“At this moment in history, marked by the ecological crisis and grave economic and social imbalances only worsened by the coronavirus pandemic, it is all the more important for us to acknowledge one another as brothers and sisters,” he said in his “Urbi et Orbi” (“to the city and the world”) message.
This year, due to COVID safety restrictions, the pontiff delivered his remarks from a lectern inside the Vatican instead of from the central balcony of St. Peter’s Basilica for a crowd of thousands who traditionally fill the square. It was livestreamed for viewing around the world.
Pope Francis said this call for solidarity was especially aimed at “people who are the most fragile, the sick and all who at this period find themselves without work or in grave difficulty due to the economic consequences of the pandemic and to women who have been subjected to domestic violence during these months of confinement.”

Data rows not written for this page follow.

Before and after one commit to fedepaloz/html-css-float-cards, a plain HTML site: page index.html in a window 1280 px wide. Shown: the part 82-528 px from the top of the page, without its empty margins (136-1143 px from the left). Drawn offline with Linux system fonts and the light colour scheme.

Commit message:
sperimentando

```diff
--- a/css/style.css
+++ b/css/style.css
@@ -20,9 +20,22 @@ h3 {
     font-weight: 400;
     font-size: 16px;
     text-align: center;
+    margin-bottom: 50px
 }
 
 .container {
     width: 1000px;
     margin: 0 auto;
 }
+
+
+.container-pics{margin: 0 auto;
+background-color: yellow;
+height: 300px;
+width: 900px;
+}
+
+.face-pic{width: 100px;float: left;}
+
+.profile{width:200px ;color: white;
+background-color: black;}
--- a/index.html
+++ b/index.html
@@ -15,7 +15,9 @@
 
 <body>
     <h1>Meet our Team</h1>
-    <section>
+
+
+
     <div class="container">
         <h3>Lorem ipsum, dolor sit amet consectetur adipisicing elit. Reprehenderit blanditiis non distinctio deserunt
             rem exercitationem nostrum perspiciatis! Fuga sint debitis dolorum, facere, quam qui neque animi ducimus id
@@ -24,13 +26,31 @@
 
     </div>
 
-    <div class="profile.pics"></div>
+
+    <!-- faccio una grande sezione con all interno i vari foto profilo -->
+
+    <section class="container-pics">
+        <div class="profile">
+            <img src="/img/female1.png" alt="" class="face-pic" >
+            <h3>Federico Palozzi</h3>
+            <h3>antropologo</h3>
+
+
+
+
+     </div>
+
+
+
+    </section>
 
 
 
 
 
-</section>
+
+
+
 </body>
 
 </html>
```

The pontiff also touched on the plight of children caught up by war, singling out victims in Syria, Yemen and Iraq in his Christmas message.
“On this day, when the word of God became a child, let us turn our gaze to the many, all too many, children worldwide, especially in Syria, Iraq and Yemen, who still pay the high price of war,” he said.
“May their faces touch the consciences of all men and women of good will, so that the causes of conflicts can be addressed and courageous efforts can be made to build a future of peace,” he said.
Pope Francis will make a historic visit to Iraq in March, the Vatican said Monday, the first ever by a pontiff and which will include a trip to the city of Mosul, a former jihadist stronghold.
The pope has long spoken of his desire to visit the Middle Eastern country, where two decades of conflict has taken a heavy toll on Christian communities.
The Argentinian-born pope called for peace and reconciliation in Libya and Iraq, “particularly to the Yazidis, sorely tried by these last years of war.”
The pope’s Christmas Eve Mass at the Vatican also had to adapt due to the pandemic this year. The “midnight” mass was held several hours early to comply with Italy’s curfew rules, and the congregation was limited to a much smaller number of people than usual.